By Taryana Odayar.
Fadumo Dayib was born in a displacement camp in Kenya to Somali parents who had travelled there after losing eleven previous children to preventable diseases. Her family sold all their possessions so that she could escape to Finland as a refugee, where she has lived since 1990. Although she did not learn to read and write until she was fourteen years old, she went on to study as a critical care nurse in Finland and obtained two Master’s degrees, including one in Public Administration at Harvard University. She is a PhD fellow at the University of Helsinki researching Women, Peace and Security issues in the horn of Africa within the framework of UN Security Council Resolution 1325. She was also the 2014 recipient of the Feminist of the Year award by the Feminist Association Union.
In 2014 she announced her candidature for Somalia’s 2016 Presidential Elections, which significant for being the first democratic elections to be held since 1967. She was the only female among the eighteen presidential candidates, which also included incumbent Hassan Sheikh Mohamud. However, she later withdrew her candidacy, stating that she did not want to participate in an election, “marred by corruption, rigging, intimidation, violence and blatant disregard for the rule of law”. Despite having received a number of death threats since initially announcing her candidacy, she intends to run again in the 2020 Presidential Elections.

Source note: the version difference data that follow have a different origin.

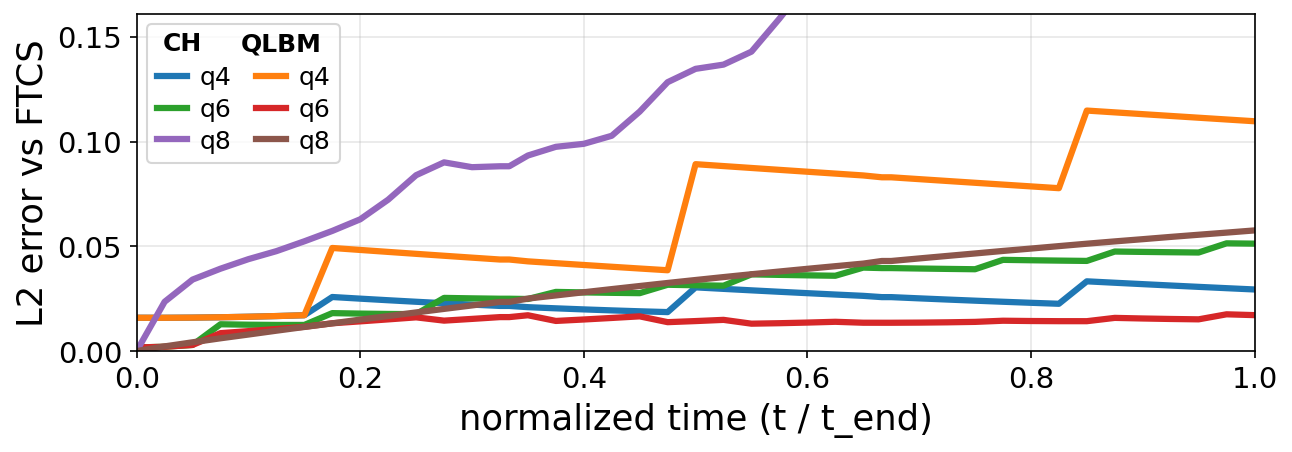
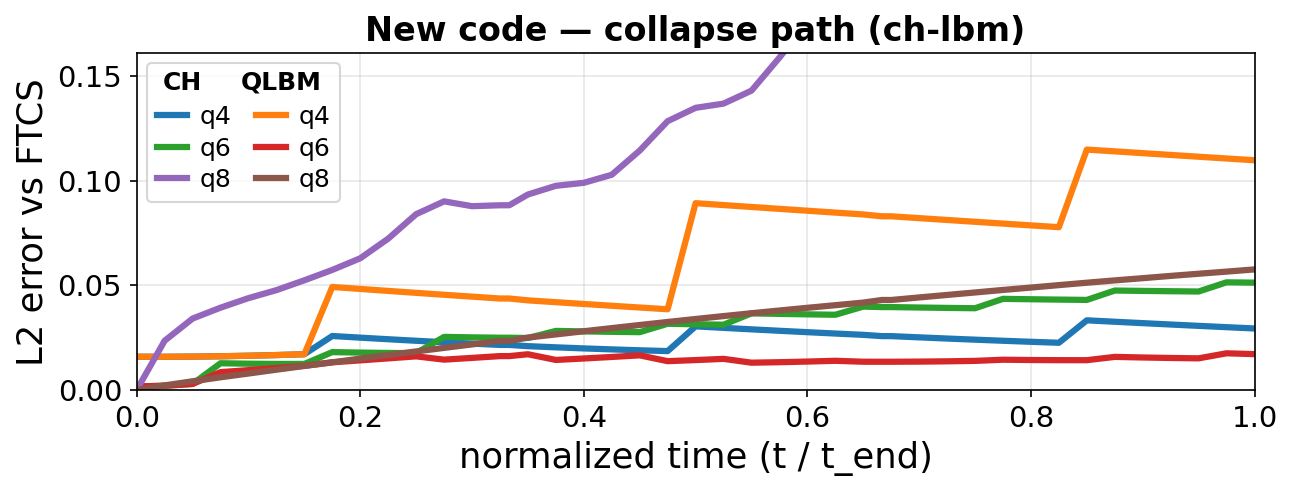
add title

Changed region(s): [[0.0, 0.031, 0.9907, 0.8673], [0.3406, 0.8982, 0.7121, 0.9602]]

diff --git a/burgers-ch-lbm-June2026/postproc/plot_dataset_movie.py b/burgers-ch-lbm-June2026/postproc/plot_dataset_movie.py
@@ -252,6 +252,11 @@ def main() -> None:
         help="with --still, which panel to save (default both). 'profile' "
              "= the u(x,t) panel, 'error' = the L2 panel only.",
     )
+    ap.add_argument(
+        "--title", default=None,
+        help="optional title drawn above the saved still (e.g. to mark a "
+             "code variant such as the collapse path).",
+    )
     args = ap.parse_args()
 
     # Shared figure style (must match the sibling script's figures): large
@@ -439,6 +444,15 @@ def main() -> None:
             fidx = int(tok)
         fidx = max(0, min(fidx, len(frame_times) - 1))
         update(fidx)
+        # Optional variant-marking title.  For the error-only panel put it on
+        # that axis (a fig suptitle would fall outside the tight crop); for a
+        # profile/both save the profile title slot already holds the physics
+        # subtitle, so the marker goes above as a figure suptitle.
+        if args.title:
+            if args.panel == "error" and have_err:
+                ax_err.set_title(args.title, fontsize=16, fontweight="bold")
+            else:
+                fig.suptitle(args.title, fontsize=16, fontweight="bold")
         out = Path(args.out) if args.out else ds_path.with_name(
             f"{ds_path.stem}_still_{fidx}_{args.panel}.png")
         fig.canvas.draw()
@@ -455,7 +469,8 @@ def main() -> None:
             fig.canvas.draw()
             fig.savefig(str(out), dpi=150, bbox_inches="tight", pad_inches=0.1,
                         bbox_extra_artists=[panel_ax.yaxis.label,
-                                            panel_ax.xaxis.label])
+                                            panel_ax.xaxis.label,
+                                            panel_ax.title])
             other_ax.set_visible(True)
         plt.close(fig)
         # Provenance sidecar next to the still: how it was made (code +

diff --git a/burgers-ch-lbm-June2026/postproc/plot_circuit_resources_bakeoff.py b/burgers-ch-lbm-June2026/postproc/plot_circuit_resources_bakeoff.py
@@ -188,6 +188,10 @@ def main() -> None:
     ap.add_argument("--out-twin", default=None,
                     help="compact single-panel PNG: qubit bars (left, "
                          "linear) + circuit cost lines (right, log)")
+    ap.add_argument("--title", default=None,
+                    help="optional figure suptitle to mark a code variant "
+                         "(e.g. the collapse path); applies to the "
+                         "--out-twin panel.")
     args = ap.parse_args()
     if args.out_a or args.out_b:
         args.split = True
@@ -413,7 +417,11 @@ def main() -> None:
             handles=part_h + [qlbm_patch] + cost_metric_h,
             loc="upper left", fontsize=8, frameon=False, ncol=2,
         )
-        fig_t.tight_layout()
+        if args.title:
+            fig_t.suptitle(args.title, fontsize=14, fontweight="bold")
+            fig_t.tight_layout(rect=(0, 0, 1, 0.92))
+        else:
+            fig_t.tight_layout()
         out_t = Path(args.out_twin)
         fig_t.savefig(str(out_t), dpi=150)
         plt.close(fig_t)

Dayib was a panelist for the ‘Women Leaders on the Global Stage: lessons for Africa’ public lecture hosted by LSE’s Firoz Lalji Centre for Africa and Africa Talks, held on Tuesday 7th March ahead of International Women’s Day.
Tall, graceful, and quietly brimming with youthful energy, Dayib chooses her words very carefully, speaking precisely and with impact. I had the opportunity to speak to her briefly at a press briefing just before she joined the panel discussion at the LSE.
(Q) Somalia is one of the seven Muslim-majority countries named in President Trump’s executive order which suspends immigration to the US. What was your reaction when you heard the announcement?
I was not shocked, because Trump had promised that he would do this, and he had specifically targeted Somalia in a speech that he gave in Minneapolis, where he said he was going to crush the country. He said he would smash it to pieces. So I wasn’t really surprised.
My reaction was really that I was expecting that, so when it came about there was nothing to react to because that was his campaign promise that he was going to do that. I had a few speaking engagements in the United States which I had to cancel, because it was very unclear whether it would affect people who were holding dual citizenships or just people travelling on Somalian passports. And now it appears it is only targeting Somalians who are holding Somalian passports and refugees. It doesn’t target dual citizens.
(Q) What are your plans for the these next 3 years leading up to the 2020 elections in terms of campaigning and building political support?
Its too early to speak to that, but the government is in the process of forming a new cabinet and we should know by the end of this week or the beginning of next week who is in that cabinet. If I am not in it, then perhaps Somalia will have for the first time in its history an opposition party which I would then be leading.
(Q) You have stated before that you would like to negotiate with Al-Shabaab. What are your conditions for negotiations and what would you like to see them doing before they come to the negotiating table?
I said I wanted them to disarm, I wanted them to stop killing Somalis, I wanted them to renounce their affiliation with Al-Qaeda and other terrorist organisations. Those were the requirements for us having the peace talks.